Sixin addressed the monks, saying, “Great monks on pilgrimage open their cloth bags and take out their bowls and cloths, and thus remove all delights and vexations. They must know the place of ‘person.’ They must reach the place of ‘half person.’ And they also must intimately see the place of ‘no person.’”


Near death, Sixin recited a verse:

When speaking, everything is overturned.
When silent, a second thing falls, a third thing falls.
I say to Zen practitioners everywhere,
Sovereign mind is where practice ceases.

The master’s stupa was built north of the abbot’s room at Huitang Monastery.



宗門葛藤集 Shūmon kattōshū
Entangling Vines: Zen Koans of the Shūmon Kattōshū
Translated by Thomas Yūhō Kirchner

Case 18
Shangu's Sweet-Olive Blossoms

One day the poet Shangu was visiting Huitang Zuxin. Huitang said, “You know the passage in which Confucius says, ‘My friends, do you think I'm hiding things from you? In fact, I am hiding nothing from you.'* It's just the same with the Great Matter of Zen. Do you understand this?”

“I don't understand,” Shangu replied.

Later, Huitang and Shangu were walking in the mountains where the air was filled with the scent of the sweet-olive blossoms. Huitang asked, “Do you smell the fragrance of the blossoms?”

Shangu said, “I do.”

Huitang said, “You see, I'm hiding nothing from you.”

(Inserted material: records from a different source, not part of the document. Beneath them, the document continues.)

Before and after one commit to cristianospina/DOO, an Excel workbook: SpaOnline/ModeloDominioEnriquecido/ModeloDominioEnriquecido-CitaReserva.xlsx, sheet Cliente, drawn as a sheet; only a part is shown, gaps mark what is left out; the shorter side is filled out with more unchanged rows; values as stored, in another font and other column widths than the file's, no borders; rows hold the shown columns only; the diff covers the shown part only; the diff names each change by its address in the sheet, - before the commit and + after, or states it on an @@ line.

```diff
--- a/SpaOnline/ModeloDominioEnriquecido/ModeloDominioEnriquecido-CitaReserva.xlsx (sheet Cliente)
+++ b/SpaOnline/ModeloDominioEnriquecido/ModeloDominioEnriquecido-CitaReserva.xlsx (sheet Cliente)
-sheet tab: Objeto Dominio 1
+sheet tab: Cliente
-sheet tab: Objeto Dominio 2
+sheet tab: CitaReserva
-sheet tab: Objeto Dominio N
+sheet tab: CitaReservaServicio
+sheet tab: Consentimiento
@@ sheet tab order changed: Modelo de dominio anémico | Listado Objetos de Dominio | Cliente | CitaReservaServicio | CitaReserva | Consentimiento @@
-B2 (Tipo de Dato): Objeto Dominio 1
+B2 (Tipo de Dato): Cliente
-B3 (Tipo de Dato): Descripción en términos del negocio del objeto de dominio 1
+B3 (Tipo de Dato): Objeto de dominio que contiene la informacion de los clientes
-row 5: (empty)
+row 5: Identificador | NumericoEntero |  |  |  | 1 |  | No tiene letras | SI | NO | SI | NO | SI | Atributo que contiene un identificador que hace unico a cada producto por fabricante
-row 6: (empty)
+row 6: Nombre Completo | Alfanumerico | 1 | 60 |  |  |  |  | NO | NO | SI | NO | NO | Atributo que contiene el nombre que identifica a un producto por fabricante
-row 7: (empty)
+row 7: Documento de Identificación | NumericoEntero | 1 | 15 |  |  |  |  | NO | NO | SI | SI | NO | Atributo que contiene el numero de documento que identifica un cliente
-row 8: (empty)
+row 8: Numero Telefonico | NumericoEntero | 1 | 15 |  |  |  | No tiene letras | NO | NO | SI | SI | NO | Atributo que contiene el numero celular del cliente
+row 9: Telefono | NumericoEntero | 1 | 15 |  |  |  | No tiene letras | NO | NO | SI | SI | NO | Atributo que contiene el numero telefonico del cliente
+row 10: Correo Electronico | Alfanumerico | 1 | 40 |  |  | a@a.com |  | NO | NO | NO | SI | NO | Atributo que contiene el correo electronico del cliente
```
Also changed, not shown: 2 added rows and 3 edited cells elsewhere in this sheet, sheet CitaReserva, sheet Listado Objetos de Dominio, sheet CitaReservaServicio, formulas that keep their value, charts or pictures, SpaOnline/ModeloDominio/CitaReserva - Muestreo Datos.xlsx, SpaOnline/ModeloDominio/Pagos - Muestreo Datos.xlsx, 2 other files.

At that moment Shangu was enlightened.

Two months later he visited Sixin Wuxin. Sixin greeted him and said, “I'll die and you'll die and we'll end up burnt into two heaps of ashes. At that time, where will we meet?”

Shangu tried to respond but couldn't come up with anything. Later, while on the road to Qiannan, he awoke from a nap and suddenly understood Sixin's intent. Thereafter he attained the samadhi of perfect freedom.

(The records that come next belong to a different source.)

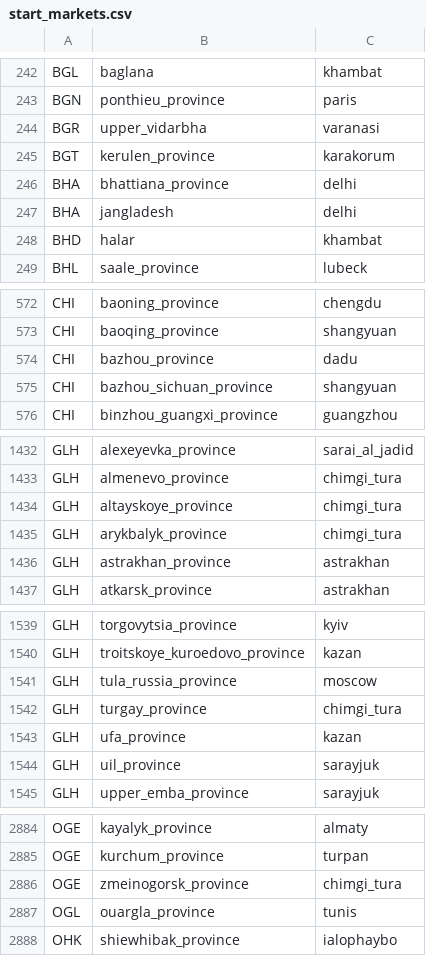
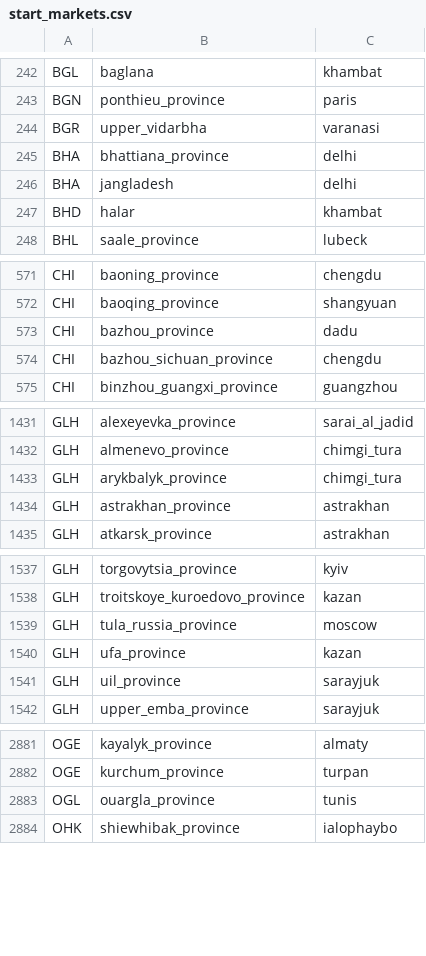
Before and after one commit to JanB1989/prosper-or-perish-constructor, a CSV file: config/start_markets.csv, drawn as a sheet; only a part is shown, gaps mark what is left out; the diff covers the shown part only.

```diff
--- a/config/start_markets.csv
+++ b/config/start_markets.csv
@@ -244,3 +244,2 @@ BGN,ponthieu_province,paris
 BGR,upper_vidarbha,varanasi
-BGT,kerulen_province,karakorum
 BHA,bhattiana_province,delhi
@@ -574,3 +573,3 @@ CHI,baoqing_province,shangyuan
 CHI,bazhou_province,dadu
-CHI,bazhou_sichuan_province,shangyuan
+CHI,bazhou_sichuan_province,chengdu
 CHI,binzhou_guangxi_province,guangzhou
@@ -1433,3 +1432,2 @@ GLH,alexeyevka_province,sarai_al_jadid
 GLH,almenevo_province,chimgi_tura
-GLH,altayskoye_province,chimgi_tura
 GLH,arykbalyk_province,chimgi_tura
@@ -1541,3 +1539,2 @@ GLH,troitskoye_kuroedovo_province,kazan
 GLH,tula_russia_province,moscow
-GLH,turgay_province,chimgi_tura
 GLH,ufa_province,kazan
@@ -2885,3 +2882,2 @@ OGE,kayalyk_province,almaty
 OGE,kurchum_province,turpan
-OGE,zmeinogorsk_province,chimgi_tura
 OGL,ouargla_province,tunis
```
Also changed, not shown: 12 edited cells elsewhere in this file, 2 other files.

*Analects 7:23.



宗門葛藤集 Shūmon kattōshū
Gabalyodó indák
Fordította: Terebess Gábor

18. San-ku illatcserjéje

Egy nap a költő San-ku1 meglátogatta Huj-tang Cu-hszin-t.2 Huj-tang azt mondta:  
– Ismered Konfuciusz3 mondását: „Azt hiszitek, barátaim, van valami titkom előttetek? Semmit sem titkolok előletek.” Ugyanez a helyzet a zen legfontosabb ügyében is. Érted, miről van szó?  
– Nem értem – válaszolta San-ku.  
Később Huj-tang és San-ku kirándultak a hegyekben, a levegőt betöltötte az virágzó illatcserje4 bódító aromája. Huj-tang azt kérdezte:  
– Érzed a virágok illatát?  
– Érzem – mondta San-ku.  
– Látod, nem titkolok előled semmit.  
Abban a pillanatban San-ku megvilágosult.

Két hónappal később meglátogatta Sze-hszin Vu-hszin-t.5 Sze-hszin üdvözlésül azt mondta:  
– Én is meghalok, te is meghalsz, végül két kupac hamu lesz belőlünk. Akkortájt hol találkozunk?  
San-ku próbált valami felelni, de semmi nem jutott az eszébe. Később a Csiennanba vezető út szélén, felocsudva álmából, megértette Sze-hszin szándékát. Ezután elérte a tökéletes szabadság szamádhiját.

1San-ku Tao-zsen / Shangu Daoren [Rōmaji: Sankoku Dōjin] 山谷道人 (1045–1105), Huang Ting-csien / Huang Tingjian [Rōmaji: Kō Teiken] 黃庭堅 költői álneve  
2Huj-tang Cu-hszin / Huitang Zuxin [Rōmaji: Kaidō Soshin] 晦堂祖心 (1025–1100)  
3Konfuciusz beszélgetései és mondásai, VII:23  
4illatcserje virága / muxihua [Rōmaji: mokuseika] 木犀花 (Osmanthus fragrans)  
5Sze-hszin Vu-hszin/ Sixin Wuxin [Rōmaji: Shishin Goshin] 死心悟新 (1044-1115)